WHAT THE EXERCISE ASKS:
All that is needed is every record, duplicated exactly.

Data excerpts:
◆ ◆ ◆ ◆

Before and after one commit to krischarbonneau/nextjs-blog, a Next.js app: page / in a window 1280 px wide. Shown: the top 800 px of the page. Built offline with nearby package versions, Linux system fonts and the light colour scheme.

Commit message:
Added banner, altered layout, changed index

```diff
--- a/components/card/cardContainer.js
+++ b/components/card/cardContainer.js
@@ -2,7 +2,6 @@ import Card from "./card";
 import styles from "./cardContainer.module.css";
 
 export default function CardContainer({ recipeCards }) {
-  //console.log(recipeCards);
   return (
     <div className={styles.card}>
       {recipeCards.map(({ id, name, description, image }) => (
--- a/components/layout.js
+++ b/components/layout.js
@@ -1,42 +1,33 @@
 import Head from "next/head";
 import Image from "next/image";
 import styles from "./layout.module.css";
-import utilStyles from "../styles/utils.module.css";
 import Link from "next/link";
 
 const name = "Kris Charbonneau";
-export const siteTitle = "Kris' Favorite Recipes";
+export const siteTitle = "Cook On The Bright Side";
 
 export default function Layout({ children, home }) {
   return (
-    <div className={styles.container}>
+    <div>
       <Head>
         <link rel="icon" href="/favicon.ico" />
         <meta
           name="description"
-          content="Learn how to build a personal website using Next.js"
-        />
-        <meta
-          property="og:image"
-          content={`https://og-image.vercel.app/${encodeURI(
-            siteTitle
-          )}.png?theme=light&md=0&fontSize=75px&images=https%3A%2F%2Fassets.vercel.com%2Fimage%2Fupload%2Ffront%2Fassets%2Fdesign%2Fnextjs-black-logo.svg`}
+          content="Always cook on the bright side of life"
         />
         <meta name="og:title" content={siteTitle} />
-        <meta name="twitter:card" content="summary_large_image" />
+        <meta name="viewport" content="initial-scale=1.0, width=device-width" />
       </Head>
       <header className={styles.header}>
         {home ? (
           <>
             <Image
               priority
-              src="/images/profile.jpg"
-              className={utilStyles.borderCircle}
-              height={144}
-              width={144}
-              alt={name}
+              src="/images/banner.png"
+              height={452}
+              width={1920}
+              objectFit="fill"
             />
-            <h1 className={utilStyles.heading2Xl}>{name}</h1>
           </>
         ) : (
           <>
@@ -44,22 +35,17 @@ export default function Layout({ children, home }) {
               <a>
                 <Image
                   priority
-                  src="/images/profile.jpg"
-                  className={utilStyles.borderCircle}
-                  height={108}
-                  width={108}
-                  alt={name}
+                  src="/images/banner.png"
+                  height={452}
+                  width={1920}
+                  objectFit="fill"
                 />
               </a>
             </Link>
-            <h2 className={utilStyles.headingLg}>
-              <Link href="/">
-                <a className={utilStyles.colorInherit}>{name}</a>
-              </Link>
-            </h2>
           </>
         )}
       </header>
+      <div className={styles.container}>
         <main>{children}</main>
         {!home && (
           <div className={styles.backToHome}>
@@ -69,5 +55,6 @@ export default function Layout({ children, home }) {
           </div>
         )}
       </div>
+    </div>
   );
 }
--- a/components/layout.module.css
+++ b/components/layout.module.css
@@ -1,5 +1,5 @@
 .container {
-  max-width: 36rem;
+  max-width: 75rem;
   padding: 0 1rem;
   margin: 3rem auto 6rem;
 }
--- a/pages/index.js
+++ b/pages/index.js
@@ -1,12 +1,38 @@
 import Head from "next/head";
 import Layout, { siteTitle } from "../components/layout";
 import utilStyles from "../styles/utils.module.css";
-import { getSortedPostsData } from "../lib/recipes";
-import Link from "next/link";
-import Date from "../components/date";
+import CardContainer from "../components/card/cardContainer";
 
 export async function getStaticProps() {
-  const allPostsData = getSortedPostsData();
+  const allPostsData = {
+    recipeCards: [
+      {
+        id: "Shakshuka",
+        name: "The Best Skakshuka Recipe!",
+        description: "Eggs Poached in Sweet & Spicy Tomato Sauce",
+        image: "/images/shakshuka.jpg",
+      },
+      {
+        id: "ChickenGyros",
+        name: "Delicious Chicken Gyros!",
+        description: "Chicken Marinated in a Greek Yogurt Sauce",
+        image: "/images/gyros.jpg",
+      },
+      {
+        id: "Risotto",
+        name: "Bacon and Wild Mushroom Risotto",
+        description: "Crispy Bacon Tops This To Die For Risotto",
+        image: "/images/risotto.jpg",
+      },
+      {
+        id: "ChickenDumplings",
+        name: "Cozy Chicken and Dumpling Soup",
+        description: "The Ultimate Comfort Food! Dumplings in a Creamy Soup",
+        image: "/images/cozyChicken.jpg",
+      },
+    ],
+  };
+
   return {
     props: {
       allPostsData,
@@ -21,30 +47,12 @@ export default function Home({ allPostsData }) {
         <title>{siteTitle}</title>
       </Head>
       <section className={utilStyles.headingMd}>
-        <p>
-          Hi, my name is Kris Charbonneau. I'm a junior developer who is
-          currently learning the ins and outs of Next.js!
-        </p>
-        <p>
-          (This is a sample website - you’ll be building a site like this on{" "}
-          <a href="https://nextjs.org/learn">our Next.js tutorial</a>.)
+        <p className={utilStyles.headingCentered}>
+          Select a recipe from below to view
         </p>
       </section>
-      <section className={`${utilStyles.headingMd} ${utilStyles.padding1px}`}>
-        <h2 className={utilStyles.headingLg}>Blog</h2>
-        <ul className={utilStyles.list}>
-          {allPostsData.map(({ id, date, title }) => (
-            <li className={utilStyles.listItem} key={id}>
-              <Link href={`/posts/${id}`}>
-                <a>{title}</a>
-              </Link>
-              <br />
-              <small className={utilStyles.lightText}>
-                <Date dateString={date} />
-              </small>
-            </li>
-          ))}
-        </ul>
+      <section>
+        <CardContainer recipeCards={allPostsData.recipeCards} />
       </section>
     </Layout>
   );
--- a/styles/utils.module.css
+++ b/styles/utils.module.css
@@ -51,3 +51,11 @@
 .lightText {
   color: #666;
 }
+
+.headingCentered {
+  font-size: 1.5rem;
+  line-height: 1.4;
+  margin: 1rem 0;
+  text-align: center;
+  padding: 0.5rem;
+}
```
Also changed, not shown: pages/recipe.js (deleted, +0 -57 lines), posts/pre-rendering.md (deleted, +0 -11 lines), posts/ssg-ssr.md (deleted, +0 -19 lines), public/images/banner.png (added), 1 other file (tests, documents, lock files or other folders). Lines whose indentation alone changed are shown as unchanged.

◆ ◆ ◆ ◆

SOLVED EXERCISE:
Before and after one commit to krischarbonneau/nextjs-blog, a Next.js app: page / in a window 1280 px wide. Shown: the top 800 px of the page. Built offline with nearby package versions, Linux system fonts and the light colour scheme.

Commit message:
Added banner, altered layout, changed index

```diff
--- a/components/card/cardContainer.js
+++ b/components/card/cardContainer.js
@@ -2,7 +2,6 @@ import Card from "./card";
 import styles from "./cardContainer.module.css";
 
 export default function CardContainer({ recipeCards }) {
-  //console.log(recipeCards);
   return (
     <div className={styles.card}>
       {recipeCards.map(({ id, name, description, image }) => (
--- a/components/layout.js
+++ b/components/layout.js
@@ -1,42 +1,33 @@
 import Head from "next/head";
 import Image from "next/image";
 import styles from "./layout.module.css";
-import utilStyles from "../styles/utils.module.css";
 import Link from "next/link";
 
 const name = "Kris Charbonneau";
-export const siteTitle = "Kris' Favorite Recipes";
+export const siteTitle = "Cook On The Bright Side";
 
 export default function Layout({ children, home }) {
   return (
-    <div className={styles.container}>
+    <div>
       <Head>
         <link rel="icon" href="/favicon.ico" />
         <meta
           name="description"
-          content="Learn how to build a personal website using Next.js"
-        />
-        <meta
-          property="og:image"
-          content={`https://og-image.vercel.app/${encodeURI(
-            siteTitle
-          )}.png?theme=light&md=0&fontSize=75px&images=https%3A%2F%2Fassets.vercel.com%2Fimage%2Fupload%2Ffront%2Fassets%2Fdesign%2Fnextjs-black-logo.svg`}
+          content="Always cook on the bright side of life"
         />
         <meta name="og:title" content={siteTitle} />
-        <meta name="twitter:card" content="summary_large_image" />
+        <meta name="viewport" content="initial-scale=1.0, width=device-width" />
       </Head>
       <header className={styles.header}>
         {home ? (
           <>
             <Image
               priority
-              src="/images/profile.jpg"
-              className={utilStyles.borderCircle}
-              height={144}
-              width={144}
-              alt={name}
+              src="/images/banner.png"
+              height={452}
+              width={1920}
+              objectFit="fill"
             />
-            <h1 className={utilStyles.heading2Xl}>{name}</h1>
           </>
         ) : (
           <>
@@ -44,22 +35,17 @@ export default function Layout({ children, home }) {
               <a>
                 <Image
                   priority
-                  src="/images/profile.jpg"
-                  className={utilStyles.borderCircle}
-                  height={108}
-                  width={108}
-                  alt={name}
+                  src="/images/banner.png"
+                  height={452}
+                  width={1920}
+                  objectFit="fill"
                 />
               </a>
             </Link>
-            <h2 className={utilStyles.headingLg}>
-              <Link href="/">
-                <a className={utilStyles.colorInherit}>{name}</a>
-              </Link>
-            </h2>
           </>
         )}
       </header>
+      <div className={styles.container}>
         <main>{children}</main>
         {!home && (
           <div className={styles.backToHome}>
@@ -69,5 +55,6 @@ export default function Layout({ children, home }) {
           </div>
         )}
       </div>
+    </div>
   );
 }
--- a/components/layout.module.css
+++ b/components/layout.module.css
@@ -1,5 +1,5 @@
 .container {
-  max-width: 36rem;
+  max-width: 75rem;
   padding: 0 1rem;
   margin: 3rem auto 6rem;
 }
--- a/pages/index.js
+++ b/pages/index.js
@@ -1,12 +1,38 @@
 import Head from "next/head";
 import Layout, { siteTitle } from "../components/layout";
 import utilStyles from "../styles/utils.module.css";
-import { getSortedPostsData } from "../lib/recipes";
-import Link from "next/link";
-import Date from "../components/date";
+import CardContainer from "../components/card/cardContainer";
 
 export async function getStaticProps() {
-  const allPostsData = getSortedPostsData();
+  const allPostsData = {
+    recipeCards: [
+      {
+        id: "Shakshuka",
+        name: "The Best Skakshuka Recipe!",
+        description: "Eggs Poached in Sweet & Spicy Tomato Sauce",
+        image: "/images/shakshuka.jpg",
+      },
+      {
+        id: "ChickenGyros",
+        name: "Delicious Chicken Gyros!",
+        description: "Chicken Marinated in a Greek Yogurt Sauce",
+        image: "/images/gyros.jpg",
+      },
+      {
+        id: "Risotto",
+        name: "Bacon and Wild Mushroom Risotto",
+        description: "Crispy Bacon Tops This To Die For Risotto",
+        image: "/images/risotto.jpg",
+      },
+      {
+        id: "ChickenDumplings",
+        name: "Cozy Chicken and Dumpling Soup",
+        description: "The Ultimate Comfort Food! Dumplings in a Creamy Soup",
+        image: "/images/cozyChicken.jpg",
+      },
+    ],
+  };
+
   return {
     props: {
       allPostsData,
@@ -21,30 +47,12 @@ export default function Home({ allPostsData }) {
         <title>{siteTitle}</title>
       </Head>
       <section className={utilStyles.headingMd}>
-        <p>
-          Hi, my name is Kris Charbonneau. I'm a junior developer who is
-          currently learning the ins and outs of Next.js!
-        </p>
-        <p>
-          (This is a sample website - you’ll be building a site like this on{" "}
-          <a href="https://nextjs.org/learn">our Next.js tutorial</a>.)
+        <p className={utilStyles.headingCentered}>
+          Select a recipe from below to view
         </p>
       </section>
-      <section className={`${utilStyles.headingMd} ${utilStyles.padding1px}`}>
-        <h2 className={utilStyles.headingLg}>Blog</h2>
-        <ul className={utilStyles.list}>
-          {allPostsData.map(({ id, date, title }) => (
-            <li className={utilStyles.listItem} key={id}>
-              <Link href={`/posts/${id}`}>
-                <a>{title}</a>
-              </Link>
-              <br />
-              <small className={utilStyles.lightText}>
-                <Date dateString={date} />
-              </small>
-            </li>
-          ))}
-        </ul>
+      <section>
+        <CardContainer recipeCards={allPostsData.recipeCards} />
       </section>
     </Layout>
   );
--- a/styles/utils.module.css
+++ b/styles/utils.module.css
@@ -51,3 +51,11 @@
 .lightText {
   color: #666;
 }
+
+.headingCentered {
+  font-size: 1.5rem;
+  line-height: 1.4;
+  margin: 1rem 0;
+  text-align: center;
+  padding: 0.5rem;
+}
```
Also changed, not shown: pages/recipe.js (deleted, +0 -57 lines), posts/pre-rendering.md (deleted, +0 -11 lines), posts/ssg-ssr.md (deleted, +0 -19 lines), public/images/banner.png (added), 1 other file (tests, documents, lock files or other folders). Lines whose indentation alone changed are shown as unchanged.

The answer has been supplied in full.